'Patterns is better. It is sophisticated and smooth, without being too watered down. The instruments stay in the background as Taylor offers a tasteful solo.
The band gets a bit funky on 'Seven Inch Drop.' Taylor switches between an interesting effect and a clean sound. The horns blast out a bright, brassy sound.
'Sunset In Mexico' opens with horns reminiscent of Herb Albert and the Tijuana Brass. Dennis Blackmon conjures up a classic early '70s vibe on Hammon B-3 organ. Taylor reveals a bit of Carlos Santana influence in his solo.
Bass player John Roberts lays down a strong foundation for 'Shorts, Socks & Sandals,' spicing things up with some thumb slapping technique.
Taylor's vocals appear for the first time on 'Enough For 2,' a tale of true love that could be ending for some reason.
'Sitting here having a glass of wine/and having a funky time/soon there will be no you/in my life there will be blue.' This is basically a pop song, with Roberts punctuating the music with some bass licks.
'Funky Stitch' brings to mind War, the early 1970s band that combined rock with jazz and funk. Blackmon's keyboards move to the forefront with a long solo, then moves to the background as Taylor rattles off his solo.

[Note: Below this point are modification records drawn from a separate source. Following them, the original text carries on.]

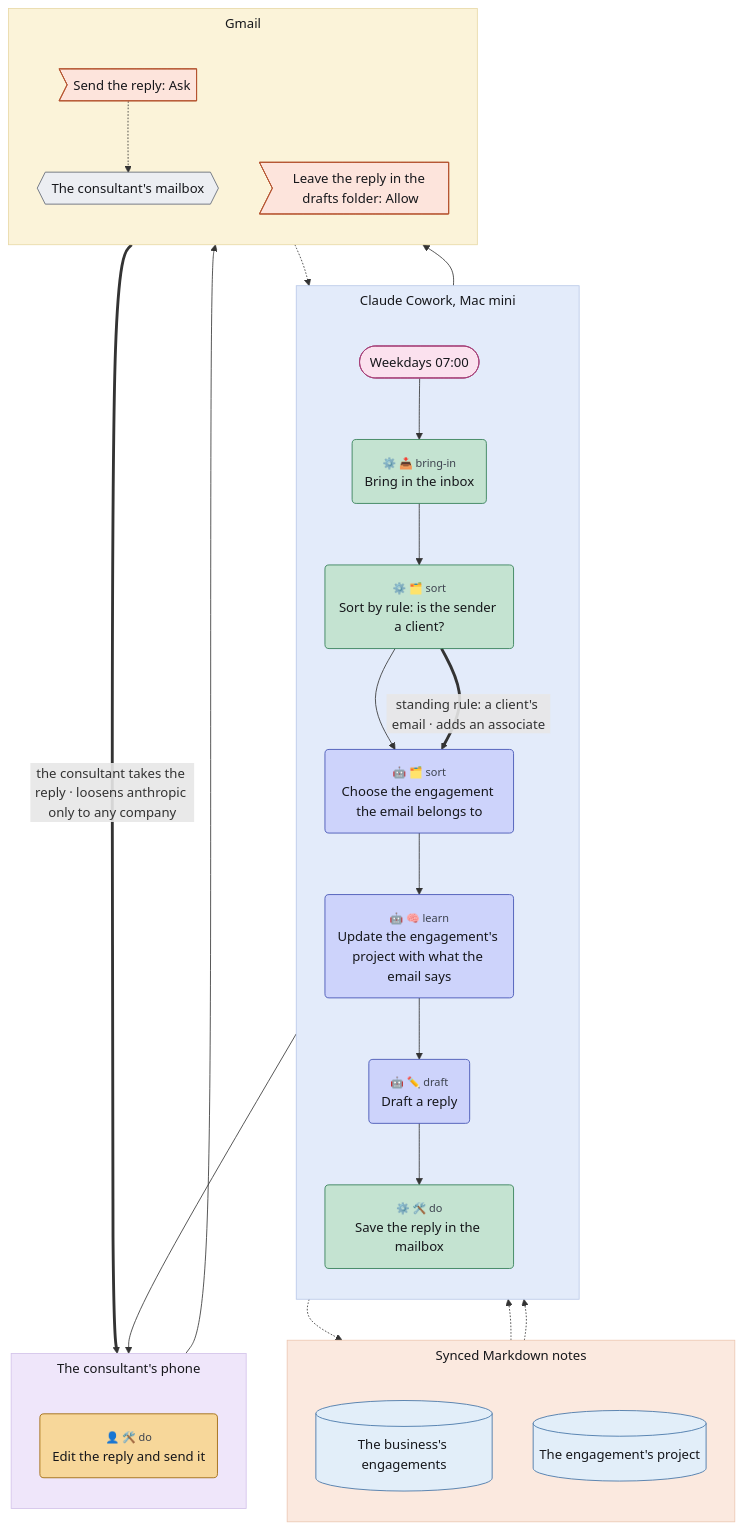
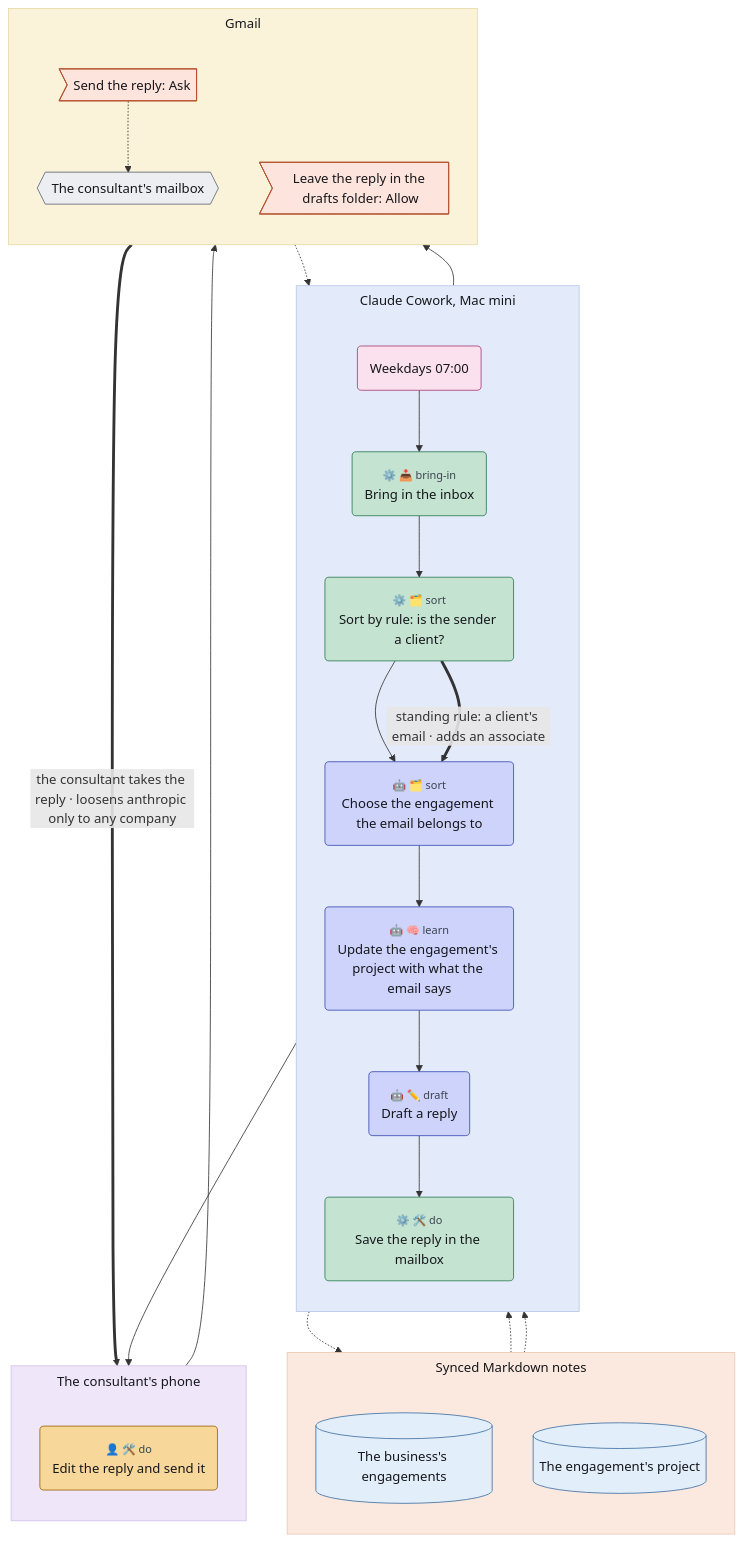
Before and after one commit to chrismdp/awml: the diagram in plugins/awml/skills/awml/references/examples/client-email-office.mmd, drawn with Mermaid. The commit also changed 91 other files, not shown here.

```diff
--- a/plugins/awml/skills/awml/references/examples/client-email-office.mmd
+++ b/plugins/awml/skills/awml/references/examples/client-email-office.mmd
@@ -1,73 +1,73 @@
 ---
 config:
   theme: default
   fontFamily: Inter, sans-serif
   flowchart:
     useMaxWidth: false
     subGraphTitleMargin:
       top: 6
       bottom: 30
 ---
 flowchart TB
   subgraph cowork["Claude Cowork#44; Mac mini"]
     direction TB
-    weekdays(["Weekdays 07#58;00"])
+    weekdays("Weekdays 07#58;00")
     bring("<small style='color:rgb(61,67,79)'>⚙️ 📥 bring-in</small><br>Bring in the inbox")
     rules("<small style='color:rgb(61,67,79)'>⚙️ 🗂️ sort</small><br>Sort by rule#58; is the sender a client#63;")
     choose("<small style='color:rgb(61,67,79)'>🤖 🗂️ sort</small><br>Choose the engagement the email belongs to")
     learn("<small style='color:rgb(61,67,79)'>🤖 🧠 learn</small><br>Update the engagement#39;s project with what the email says")
     draft("<small style='color:rgb(61,67,79)'>🤖 ✏️ draft</small><br>Draft a reply")
     save("<small style='color:rgb(61,67,79)'>⚙️ 🛠️ do</small><br>Save the reply in the mailbox")
   end
   subgraph files["Synced Markdown notes"]
     direction TB
     engagements[("The business#39;s engagements")]
     project[("The engagement#39;s project")]
   end
   subgraph phone["The consultant#39;s phone"]
     direction TB
     edit("<small style='color:rgb(61,67,79)'>👤 🛠️ do</small><br>Edit the reply and send it")
   end
   subgraph gmail["Gmail"]
     direction TB
     mailbox{{"The consultant#39;s mailbox"}}
     saved>"Leave the reply in the drafts folder#58; Allow"]
     send>"Send the reply#58; Ask"]
   end
 
   weekdays --> bring
   mailbox -.-> bring
   bring --> rules
   rules --> choose
   rules ==>|"standing rule#58; a client#39;s email · adds an associate"| choose
   engagements -.-> choose
   choose --> learn
   learn -.-> project
   learn --> draft
   project -.-> draft
   draft --> save
   save --> saved
   save --> edit
   saved ==>|"the consultant takes the reply · loosens anthropic only to any company"| edit
   edit --> send
   send -.-> mailbox
   classDef trig fill:#fbe1ee,stroke:#a33a74,color:#16171b
   classDef ctx fill:#e2eef9,stroke:#3d6fa3,color:#16171b
   classDef con fill:#eceef2,stroke:#5d6472,color:#16171b
   classDef surf fill:#ffffff,stroke:#2a2d35,stroke-width:1.5px,color:#16171b
   classDef out fill:#fde4dc,stroke:#b5532f,color:#16171b
   classDef ai fill:#cdd3fb,stroke:#3b4bb0,color:#16171b
   classDef code fill:#c4e3d1,stroke:#2b7a4f,color:#16171b
   classDef person fill:#f7d79a,stroke:#9a6100,color:#16171b
   classDef gap fill:#ffffff,stroke:#8a93a3,stroke-dasharray:4 3,color:#6b7280
   class weekdays trig
   class engagements,project ctx
   class mailbox con
   class saved,send out
   class choose,learn,draft ai
   class bring,rules,save code
   class edit person
   style cowork fill:#e3ebfa,stroke:#b9c8e8,color:#16171b
   style files fill:#fbe9df,stroke:#ecc7b2,color:#16171b
   style phone fill:#efe6fa,stroke:#d3c2ea,color:#16171b
   style gmail fill:#fbf3d9,stroke:#e8d9a6,color:#16171b
```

'Don't Hate The Player' veers into blues territory. The lyrics are about a no-good character who can't hold a job and provide for his family. 'I've got five dollars in my pocket/and I was supposed to buy my daughter some new shoes/I know my wife is not going to be happy/and I feel less than a lowly fool.'
On 'Romantic Moments,'Taylor longs for a woman he loved who has died. 'If I could, I would/bring you back to life/and If I should see someone else, girl/it would be a problem in my life.'
'Straight With Scissors' is just Taylor and Blackmon. Taylor solos in the first half of the song, then turns the spotlight over to keyboards for the rest.
Taylor is a talented guitarist, and could easily had this album revolve around his solos. He recognizes the talent that surrounds him, and knows when to hold back and let the other guys display their skills.
'TaylorMade' is available at Another Record Store at the Tacoma Mall and Buzzards in downtown.
Ed Taylor plays at 9 pm on friday, March 3 at Pub 54 in Tacoma and at 8 pm on Saturday, March 4 at HG Bistro in Puyullup.
John Larson - Tacoma Weekly (Feb 23, 2006)